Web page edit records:
▽

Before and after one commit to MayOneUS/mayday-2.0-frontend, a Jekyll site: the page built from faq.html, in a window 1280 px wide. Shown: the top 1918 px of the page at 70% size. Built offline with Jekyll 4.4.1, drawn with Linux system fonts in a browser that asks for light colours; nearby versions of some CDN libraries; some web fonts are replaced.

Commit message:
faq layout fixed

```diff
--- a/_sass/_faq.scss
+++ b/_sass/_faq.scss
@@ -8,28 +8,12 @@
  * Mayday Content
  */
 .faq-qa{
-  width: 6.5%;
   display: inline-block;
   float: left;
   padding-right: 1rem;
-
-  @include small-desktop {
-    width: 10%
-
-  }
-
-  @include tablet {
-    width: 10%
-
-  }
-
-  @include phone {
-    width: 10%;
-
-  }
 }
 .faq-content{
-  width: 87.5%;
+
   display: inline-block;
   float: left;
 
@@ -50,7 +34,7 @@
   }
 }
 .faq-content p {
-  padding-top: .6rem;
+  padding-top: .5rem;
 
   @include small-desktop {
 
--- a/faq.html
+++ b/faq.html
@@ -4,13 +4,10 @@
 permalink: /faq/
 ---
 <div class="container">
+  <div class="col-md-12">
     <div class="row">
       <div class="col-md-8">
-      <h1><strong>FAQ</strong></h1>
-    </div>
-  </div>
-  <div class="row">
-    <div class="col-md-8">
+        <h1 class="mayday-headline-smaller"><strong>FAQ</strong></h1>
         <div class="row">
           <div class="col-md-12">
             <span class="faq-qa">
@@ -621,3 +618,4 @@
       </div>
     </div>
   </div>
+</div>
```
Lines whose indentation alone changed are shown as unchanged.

△
▽

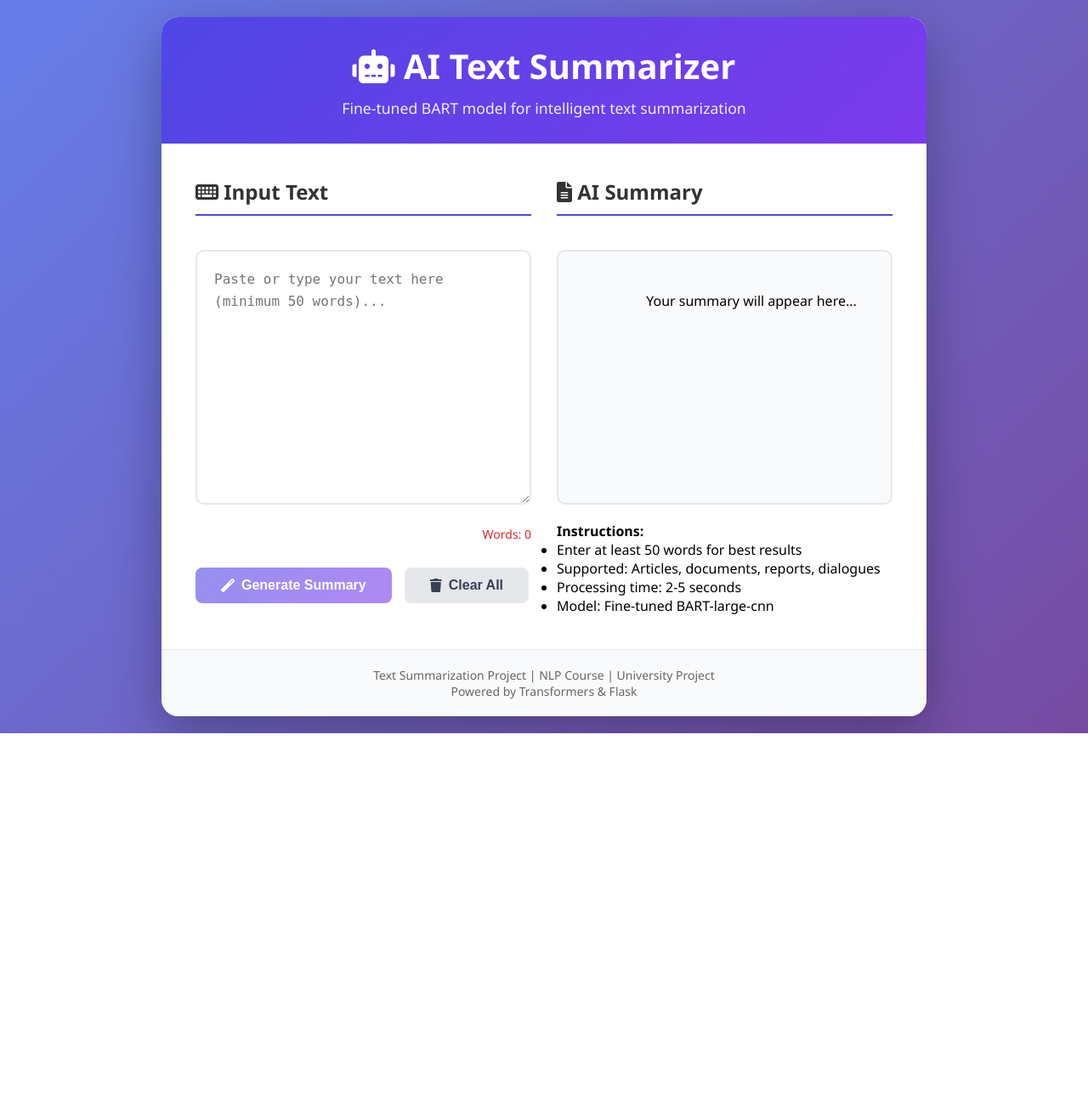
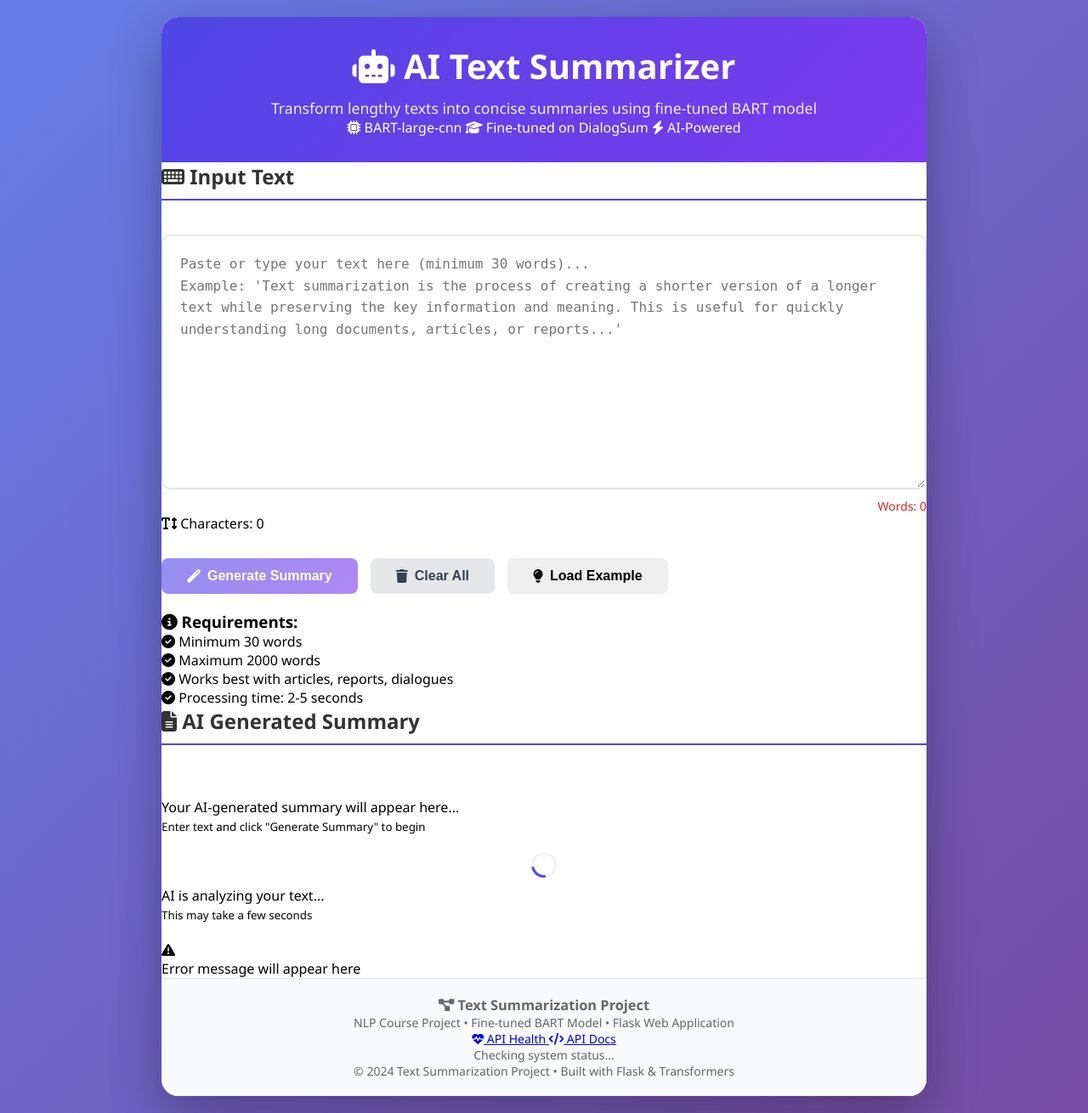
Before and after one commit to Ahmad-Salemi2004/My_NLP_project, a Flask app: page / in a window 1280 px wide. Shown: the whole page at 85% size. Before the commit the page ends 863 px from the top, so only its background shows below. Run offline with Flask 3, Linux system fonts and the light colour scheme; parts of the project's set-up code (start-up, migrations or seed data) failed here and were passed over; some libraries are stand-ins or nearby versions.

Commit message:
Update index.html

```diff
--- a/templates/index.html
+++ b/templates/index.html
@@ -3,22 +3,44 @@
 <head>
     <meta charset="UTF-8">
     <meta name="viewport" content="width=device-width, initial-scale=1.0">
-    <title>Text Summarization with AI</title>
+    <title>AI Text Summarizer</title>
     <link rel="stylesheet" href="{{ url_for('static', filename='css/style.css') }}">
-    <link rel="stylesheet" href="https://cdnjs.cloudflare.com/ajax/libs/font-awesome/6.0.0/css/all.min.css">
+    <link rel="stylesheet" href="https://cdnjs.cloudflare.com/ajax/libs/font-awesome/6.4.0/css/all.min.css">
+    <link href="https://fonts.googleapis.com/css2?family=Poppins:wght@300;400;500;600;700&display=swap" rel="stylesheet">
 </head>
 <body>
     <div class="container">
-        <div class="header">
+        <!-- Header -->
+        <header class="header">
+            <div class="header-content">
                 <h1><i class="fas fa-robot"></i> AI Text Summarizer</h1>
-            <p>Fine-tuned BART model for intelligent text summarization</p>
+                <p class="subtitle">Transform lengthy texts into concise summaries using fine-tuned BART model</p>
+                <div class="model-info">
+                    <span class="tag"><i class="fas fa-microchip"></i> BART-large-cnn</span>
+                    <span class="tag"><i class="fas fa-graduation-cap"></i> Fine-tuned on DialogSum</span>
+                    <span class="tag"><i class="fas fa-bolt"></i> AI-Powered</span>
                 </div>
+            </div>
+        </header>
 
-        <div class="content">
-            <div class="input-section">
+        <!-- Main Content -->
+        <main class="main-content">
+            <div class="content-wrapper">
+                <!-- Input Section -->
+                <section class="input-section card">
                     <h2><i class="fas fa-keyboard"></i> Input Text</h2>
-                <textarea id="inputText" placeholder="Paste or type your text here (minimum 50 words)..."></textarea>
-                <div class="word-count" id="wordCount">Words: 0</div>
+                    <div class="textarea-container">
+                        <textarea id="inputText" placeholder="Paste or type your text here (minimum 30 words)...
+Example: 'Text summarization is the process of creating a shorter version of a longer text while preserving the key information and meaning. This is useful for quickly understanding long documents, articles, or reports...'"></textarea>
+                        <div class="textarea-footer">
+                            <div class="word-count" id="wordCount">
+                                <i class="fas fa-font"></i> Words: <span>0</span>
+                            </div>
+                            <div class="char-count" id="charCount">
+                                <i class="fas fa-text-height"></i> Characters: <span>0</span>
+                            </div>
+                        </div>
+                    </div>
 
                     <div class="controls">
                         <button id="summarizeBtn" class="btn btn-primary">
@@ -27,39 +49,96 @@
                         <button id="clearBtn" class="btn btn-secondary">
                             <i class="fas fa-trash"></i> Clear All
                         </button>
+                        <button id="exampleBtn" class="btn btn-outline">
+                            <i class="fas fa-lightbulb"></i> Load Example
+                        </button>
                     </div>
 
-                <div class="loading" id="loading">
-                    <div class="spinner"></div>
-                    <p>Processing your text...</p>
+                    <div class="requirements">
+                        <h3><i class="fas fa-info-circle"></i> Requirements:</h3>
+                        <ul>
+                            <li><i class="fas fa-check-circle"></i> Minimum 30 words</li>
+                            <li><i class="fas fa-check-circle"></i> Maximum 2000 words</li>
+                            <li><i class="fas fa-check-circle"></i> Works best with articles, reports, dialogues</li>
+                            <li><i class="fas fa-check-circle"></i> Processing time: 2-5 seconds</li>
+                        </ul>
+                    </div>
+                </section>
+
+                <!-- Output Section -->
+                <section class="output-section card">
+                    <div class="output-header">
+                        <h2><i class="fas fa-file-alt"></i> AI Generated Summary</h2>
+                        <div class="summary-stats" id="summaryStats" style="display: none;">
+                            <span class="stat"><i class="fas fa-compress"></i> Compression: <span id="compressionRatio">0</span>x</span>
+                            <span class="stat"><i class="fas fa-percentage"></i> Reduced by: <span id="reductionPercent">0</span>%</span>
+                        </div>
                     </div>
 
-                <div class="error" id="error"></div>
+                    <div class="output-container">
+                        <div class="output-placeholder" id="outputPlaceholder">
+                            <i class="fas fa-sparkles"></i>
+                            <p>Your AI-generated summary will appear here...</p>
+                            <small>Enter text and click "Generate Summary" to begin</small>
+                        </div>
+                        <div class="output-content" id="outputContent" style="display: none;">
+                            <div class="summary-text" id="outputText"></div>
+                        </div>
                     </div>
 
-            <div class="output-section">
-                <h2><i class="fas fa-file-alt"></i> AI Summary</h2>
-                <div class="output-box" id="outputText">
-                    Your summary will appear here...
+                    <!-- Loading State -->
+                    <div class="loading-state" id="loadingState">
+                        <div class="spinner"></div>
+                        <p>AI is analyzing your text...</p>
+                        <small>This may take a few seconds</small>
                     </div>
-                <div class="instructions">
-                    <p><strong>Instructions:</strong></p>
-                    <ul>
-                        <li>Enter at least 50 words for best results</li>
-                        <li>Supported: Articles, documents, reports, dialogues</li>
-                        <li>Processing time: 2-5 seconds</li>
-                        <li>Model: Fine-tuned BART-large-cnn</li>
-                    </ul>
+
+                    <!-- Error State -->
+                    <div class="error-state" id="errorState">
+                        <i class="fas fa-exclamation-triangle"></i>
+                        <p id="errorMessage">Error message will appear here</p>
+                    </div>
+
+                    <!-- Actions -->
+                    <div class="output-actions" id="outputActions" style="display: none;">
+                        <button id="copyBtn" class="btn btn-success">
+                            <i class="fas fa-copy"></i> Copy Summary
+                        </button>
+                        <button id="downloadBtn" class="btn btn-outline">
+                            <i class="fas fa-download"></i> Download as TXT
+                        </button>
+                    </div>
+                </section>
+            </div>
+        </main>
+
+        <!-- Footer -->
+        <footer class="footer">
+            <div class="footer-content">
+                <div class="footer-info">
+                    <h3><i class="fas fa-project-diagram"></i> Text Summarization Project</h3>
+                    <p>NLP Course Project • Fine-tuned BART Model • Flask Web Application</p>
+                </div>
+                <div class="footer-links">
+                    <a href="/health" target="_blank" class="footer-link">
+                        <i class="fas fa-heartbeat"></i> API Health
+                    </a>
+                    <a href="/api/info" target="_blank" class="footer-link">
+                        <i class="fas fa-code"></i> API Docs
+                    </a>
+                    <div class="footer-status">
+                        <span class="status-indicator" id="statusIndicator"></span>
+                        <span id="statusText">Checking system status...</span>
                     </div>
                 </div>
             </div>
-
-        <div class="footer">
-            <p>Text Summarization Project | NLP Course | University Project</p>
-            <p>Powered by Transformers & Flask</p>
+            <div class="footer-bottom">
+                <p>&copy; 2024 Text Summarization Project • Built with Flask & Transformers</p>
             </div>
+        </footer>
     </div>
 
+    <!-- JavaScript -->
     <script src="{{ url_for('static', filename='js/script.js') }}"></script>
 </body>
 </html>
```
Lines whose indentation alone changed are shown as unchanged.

△

Requirement:
The answer is a bare number: how many lines of the records contain the string "width"?

Solved problem:
6